State fair's "Dairy Lane" exhibit provides family-friendly consumer education

Grace Connatser
Wisconsin State Farmer
Dairy Lane got a high-tech upgrade with interactive TV videos and games.

Since debuting in 2019, the Dairy Lane exhibit at the Wisconsin State Fair has been aimed at people outside of the dairy industry to teach them more about what dairy farming is all about.

And with a year off from the fair in 2020, that extra time provided opportunities to re-evaluate and revamp what the exhibit looked like and even felt like, with a calf and two dairy goats ready for pets from kids and adults alike. The exhibit also got a high-tech upgrade with multiple screens playing videos and games that the whole family could enjoy while learning about dairy.

Since the fair is in Milwaukee suburb West Allis, Dairy Lane is especially geared towards bringing in people from urban and suburban areas who may not be familiar with agriculture in their own communities. In general, several exhibit onlookers noted that they wanted to know more about where their food comes from, and made sure their kids knew, too.

"The pictures and the display drew my attention," Xochilth Dunn, a mother of three, said. "I said to the kids, 'Come on, let's go see what we find.' It's very important to know (the origin of your food), especially right now when I know there's a lot of shortages."

"I did hear ... one cow could feed a whole family," Dunn's young son Xavier Rodriguez said. "I would love to pet a baby cow."

Morgan McCoy, a mother from the Milwaukee area, said she brought her husband and kids to see the Dairy Lane exhibit because the education is really effective. Her family has gone to the fair every year since their kids were born.

"(We're here) not just because the animals are cute, but we actually talk about beef and dairy and the life cycles, so it's important getting to see everything, not just the product," McCoy said. "We love this part, so every year we ended up spending the most amount of time in this area. ... I do notice that all of this is different from 2019, so I am excited to look around."

A baby calf lays in a pen for kids and adults alike to pet and learn about.

Dave Sattler, husband of JoDee Sattler, who sits on the Wisconsin State Fair Dairy Promotion Board, helped educate exhibit visitors about dairy and tended to the baby calf on display for petting. He said all he wants to do is teach more people about what the Wisconsin dairy industry looks like because misinformation is out there.

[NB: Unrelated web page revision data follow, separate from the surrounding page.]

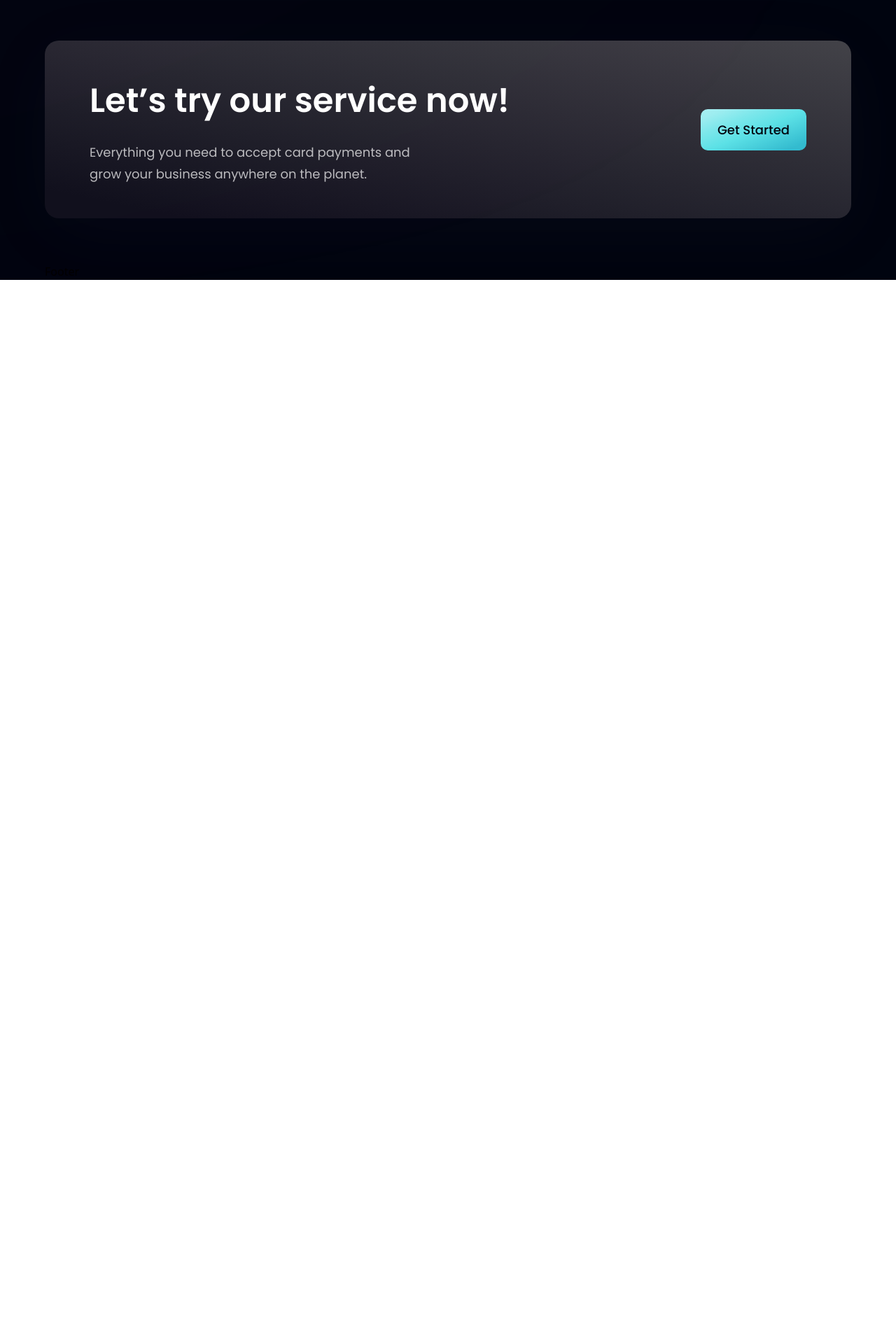
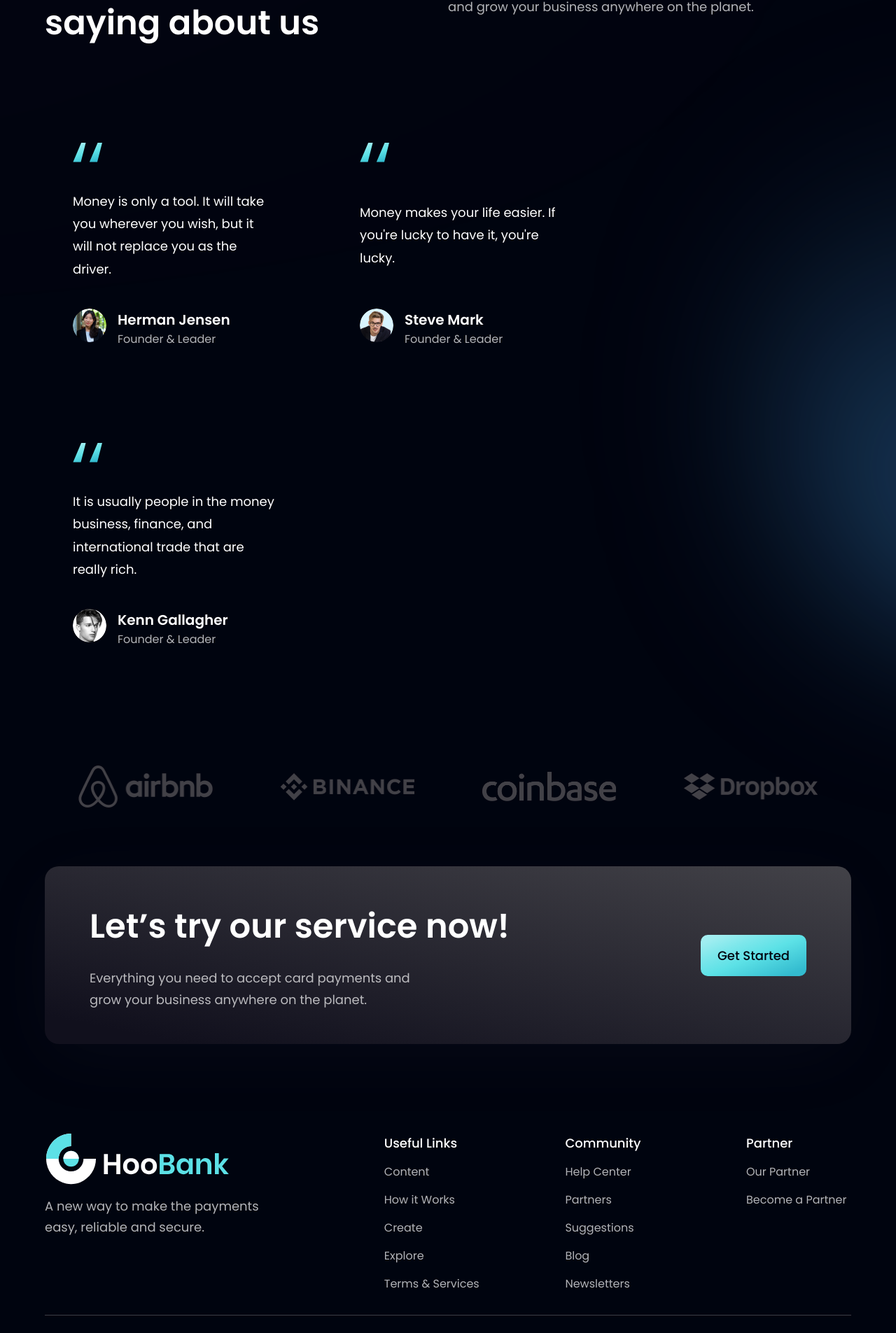
Before and after one commit to danielkingsk/bank-modern-web, a React (Vite) app: page / in a window 1280 px wide. Shown: the part 2950-4855 px from the top of the page at 70% size. Before the commit the page ends 3350 px from the top, so only its background shows below. Built offline with nearby package versions, Linux system fonts and the light colour scheme.

Commit message:
Adding Footer and Testimonials Section

```diff
--- a/src/components/FeedbackCard.jsx
+++ b/src/components/FeedbackCard.jsx
@@ -1,7 +1,25 @@
-import React from "react";
+import { quotes } from "../assets";
 
-const FeedbackCard = () => {
-  return <div>FeedbackCard</div>;
-};
+const FeedbackCard = ({ content, name, title, img }) => (
+  <div className="flex justify-between flex-col px-10 py-12 rounded-[20px]  max-w-[370px] md:mr-10 sm:mr-5 mr-0 my-5 feedback-card">
+    <img src={quotes} alt="double_quotes" className="w-[42.6px] h-[27.6px] object-contain" />
+    <p className="font-poppins font-normal text-[18px] leading-[32.4px] text-white my-10">
+      {content}
+    </p>
+
+    <div className="flex flex-row">
+      <img src={img} alt={name} className="w-[48px] h-[48px] rounded-full" />
+      <div className="flex flex-col ml-4">
+        <h4 className="font-poppins font-semibold text-[20px] leading-[32px] text-white">
+          {name}
+        </h4>
+        <p className="font-poppins font-normal text-[16px] leading-[24px] text-dimWhite">
+          {title}
+        </p>
+      </div>
+    </div>
+  </div>
+);
+
 
 export default FeedbackCard;
--- a/src/components/Footer.jsx
+++ b/src/components/Footer.jsx
@@ -1,7 +1,64 @@
-import React from "react";
+import styles from "../style";
+import { logo } from "../assets";
+import { footerLinks, socialMedia } from "../constants";
 
-const Footer = () => {
-  return <div>Footer</div>;
-};
+const Footer = () => (
+  <section className={`${styles.flexCenter} ${styles.paddingY} flex-col`}>
+    <div className={`${styles.flexStart} md:flex-row flex-col mb-8 w-full`}>
+      <div className="flex-[1] flex flex-col justify-start mr-10">
+        <img
+          src={logo}
+          alt="hoobank"
+          className="w-[266px] h-[72.14px] object-contain"
+        />
+        <p className={`${styles.paragraph} mt-4 max-w-[312px]`}>
+          A new way to make the payments easy, reliable and secure.
+        </p>
+      </div>
+
+      <div className="flex-[1.5] w-full flex flex-row justify-between flex-wrap md:mt-0 mt-10">
+        {footerLinks.map((footerlink) => (
+          <div key={footerlink.title} className={`flex flex-col ss:my-0 my-4 min-w-[150px]`}>
+            <h4 className="font-poppins font-medium text-[18px] leading-[27px] text-white">
+              {footerlink.title}
+            </h4>
+            <ul className="list-none mt-4">
+              {footerlink.links.map((link, index) => (
+                <li
+                  key={link.name}
+                  className={`font-poppins font-normal text-[16px] leading-[24px] text-dimWhite hover:text-secondary cursor-pointer ${
+                    index !== footerlink.links.length - 1 ? "mb-4" : "mb-0"
+                  }`}
+                >
+                  {link.name}
+                </li>
+              ))}
+            </ul>
+          </div>
+        ))}
+      </div>
+    </div>
+
+    <div className="w-full flex justify-between items-center md:flex-row flex-col pt-6 border-t-[1px] border-t-[#3F3E45]">
+      <p className="font-poppins font-normal text-center text-[18px] leading-[27px] text-white">
+        Copyright Ⓒ 2022 HooBank. All Rights Reserved.
+      </p>
+
+      <div className="flex flex-row md:mt-0 mt-6">
+        {socialMedia.map((social, index) => (
+          <img
+            key={social.id}
+            src={social.icon}
+            alt={social.id}
+            className={`w-[21px] h-[21px] object-contain cursor-pointer ${
+              index !== socialMedia.length - 1 ? "mr-6" : "mr-0"
+            }`}
+            onClick={() => window.open(social.link)}
+          />
+        ))}
+      </div>
+    </div>
+  </section>
+);
 
 export default Footer;
--- a/src/components/Testimonials.jsx
+++ b/src/components/Testimonials.jsx
@@ -1,7 +1,27 @@
-import React from "react";
+import { feedback } from "../constants";
+import styles from "../style";
+import FeedbackCard from "./FeedbackCard";
 
-const Testimonials = () => {
-  return <div>Testimonials</div>;
-};
+const Testimonials = () => (
+  <section id="clients" className={`${styles.paddingY} ${styles.flexCenter} flex-col relative `}>
+    <div className="absolute z-[0] w-[60%] h-[60%] -right-[50%] rounded-full blue__gradient bottom-40" />
+
+    <div className="w-full flex justify-between items-center md:flex-row flex-col sm:mb-16 mb-6 relative z-[1]">
+      <h2 className={styles.heading2}>
+        What People are <br className="sm:block hidden" /> saying about us
+      </h2>
+      <div className="w-full md:mt-0 mt-6">
+        <p className={`${styles.paragraph} text-left max-w-[450px]`}>
+          Everything you need to accept card payments and grow your business
+          anywhere on the planet.
+        </p>
+      </div>
+    </div>
+
+    <div className="flex flex-wrap sm:justify-start justify-center w-full feedback-container relative z-[1]">
+      {feedback.map((card) => <FeedbackCard key={card.id} {...card} />)}
+    </div>
+  </section>
+);
 
 export default Testimonials;
```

"The calves attract people. The kids want to pet the calves, but then that can spur some conversations of how we care for the calves, what they eat, the lifecycle of a dairy animal," Sattler said. "I think it's important to spread the message that we care well for the cattle, that they are treated well. To get the production out of them, they need to be cared for – they aren't abused. We just need to have that connection with the urban and rural people."

Other exhibits were tended to by Cochrane FFA members Donnie Jo Dittrich, Cecelia Dittrich, Joette Wolfe and Janelle Wolfe. They said they've been fielding questions from simple to complex, helping to dispel dairy misinformation too, and also spread the word about dairy nutrition.

"We've been telling kids about how good milk is for you, and why you should drink it – because it's really good for you," Janelle Wolfe said.

"We've been asking kids simple questions, like what kinds of breeds they know and how much a cow milks, and just trying to educate children about how dairy farms are safe and family farms are more commonly owned than company farms," Cecelia Dittrich said.

A goat munches on some hay at the Dairy Lane exhibit.

They also said the job helps them fulfill their FFA mission in service by helping others learn more about dairy, whether it's a cow or a goat.

"It's kind of been fun learning different stuff. I've never worked dairy goats before, so it's kind of a new thing for me, too," Donnie Jo Dittrich said. "(The kids) always ask, are they pregnant? No, they're not pregnant. They're just eating and getting ready for breeding season. So it's kind of fun to see what they think about the goats and what they don't know."

"It's fun just teaching them and then also us learning it," Joette Wolfe said. "It all just ties into educating the general public about agriculture ... where their food comes from."